A federal judge refused Monday to block the Illinois State Board of Elections' decision to keep Ralph Nader (search) off the November ballot.
U.S. District Judge Matthew Kennelly rejected the Nader campaign's request for an injunction against the elections board, which voted Thursday not to certify the independent presidential candidate for the ballot. The board determined that Nader fell nearly 5,000 signatures short of the 25,000 petitions necessary.
The Nader campaign, anticipating the ruling, filed a federal complaint against the board July 27, claiming the method it uses to verify signatures violated the constitutional rights of Nader supporters. The complaint said more than 5,000 signatures were thrown out because petitioners were not registered at the address listed with their signature, even though most are registered Illinois voters.
The complaint also claims the state's June 21 deadline for independent candidates to submit petitions, which is earlier than 47 other states, is unconstitutional.
Kennelly wrote in his opinion Monday that the address requirement is a legitimate way to verify that petitioners are indeed registered voters. He also ruled that Nader's campaign had enough time to gather signatures.

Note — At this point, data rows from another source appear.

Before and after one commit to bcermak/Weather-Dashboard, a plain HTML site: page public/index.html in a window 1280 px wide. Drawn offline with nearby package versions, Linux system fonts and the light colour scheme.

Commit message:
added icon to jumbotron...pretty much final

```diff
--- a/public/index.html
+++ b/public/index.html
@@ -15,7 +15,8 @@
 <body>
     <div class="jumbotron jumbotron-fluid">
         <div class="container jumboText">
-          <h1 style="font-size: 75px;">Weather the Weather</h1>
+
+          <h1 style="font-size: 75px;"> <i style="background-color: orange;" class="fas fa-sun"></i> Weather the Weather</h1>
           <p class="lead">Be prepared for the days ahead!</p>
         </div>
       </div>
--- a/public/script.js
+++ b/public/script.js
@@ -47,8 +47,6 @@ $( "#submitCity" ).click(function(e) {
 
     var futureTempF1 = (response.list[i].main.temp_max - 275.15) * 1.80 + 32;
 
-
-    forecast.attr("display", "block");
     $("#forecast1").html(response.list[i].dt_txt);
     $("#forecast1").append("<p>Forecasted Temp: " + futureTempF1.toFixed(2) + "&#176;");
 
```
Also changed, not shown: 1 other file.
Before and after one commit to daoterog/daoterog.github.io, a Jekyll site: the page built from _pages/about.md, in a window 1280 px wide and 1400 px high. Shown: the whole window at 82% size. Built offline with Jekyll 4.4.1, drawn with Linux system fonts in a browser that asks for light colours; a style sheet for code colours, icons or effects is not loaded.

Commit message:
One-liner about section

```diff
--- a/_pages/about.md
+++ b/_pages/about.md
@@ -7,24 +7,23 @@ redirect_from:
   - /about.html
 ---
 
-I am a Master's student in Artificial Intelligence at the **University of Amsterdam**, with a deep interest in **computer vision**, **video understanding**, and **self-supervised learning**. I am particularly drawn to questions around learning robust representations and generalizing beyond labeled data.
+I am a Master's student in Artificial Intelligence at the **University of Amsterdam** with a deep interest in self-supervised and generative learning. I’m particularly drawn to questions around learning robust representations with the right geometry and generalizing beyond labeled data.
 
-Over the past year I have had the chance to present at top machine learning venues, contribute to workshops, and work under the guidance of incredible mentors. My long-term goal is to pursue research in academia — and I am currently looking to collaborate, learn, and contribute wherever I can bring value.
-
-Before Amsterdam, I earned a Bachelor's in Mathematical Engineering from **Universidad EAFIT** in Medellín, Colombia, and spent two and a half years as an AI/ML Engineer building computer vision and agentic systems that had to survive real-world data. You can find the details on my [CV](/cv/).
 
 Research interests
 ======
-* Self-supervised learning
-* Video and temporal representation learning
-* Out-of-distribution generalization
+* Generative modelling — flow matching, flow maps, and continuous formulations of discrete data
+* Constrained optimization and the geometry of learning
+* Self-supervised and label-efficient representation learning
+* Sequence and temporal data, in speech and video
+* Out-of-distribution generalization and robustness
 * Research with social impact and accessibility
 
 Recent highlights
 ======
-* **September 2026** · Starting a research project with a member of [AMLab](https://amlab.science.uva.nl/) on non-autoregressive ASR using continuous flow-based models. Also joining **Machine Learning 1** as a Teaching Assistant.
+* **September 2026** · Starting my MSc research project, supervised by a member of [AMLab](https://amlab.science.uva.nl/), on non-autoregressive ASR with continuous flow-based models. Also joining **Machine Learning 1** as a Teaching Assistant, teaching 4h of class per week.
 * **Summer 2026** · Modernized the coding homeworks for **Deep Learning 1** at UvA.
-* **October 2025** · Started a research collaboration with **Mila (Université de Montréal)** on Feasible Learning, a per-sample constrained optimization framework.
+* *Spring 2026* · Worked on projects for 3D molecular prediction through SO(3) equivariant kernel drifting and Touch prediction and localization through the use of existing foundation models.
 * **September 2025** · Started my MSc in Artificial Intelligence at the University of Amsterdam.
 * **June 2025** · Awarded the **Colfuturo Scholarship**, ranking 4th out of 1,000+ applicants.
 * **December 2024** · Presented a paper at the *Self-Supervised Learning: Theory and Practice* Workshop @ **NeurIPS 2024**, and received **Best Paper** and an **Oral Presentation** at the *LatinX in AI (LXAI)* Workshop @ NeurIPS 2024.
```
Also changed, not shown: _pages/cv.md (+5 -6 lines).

Nader's campaign says it would appeal, as well as sue in state court to get Nader on the ballot.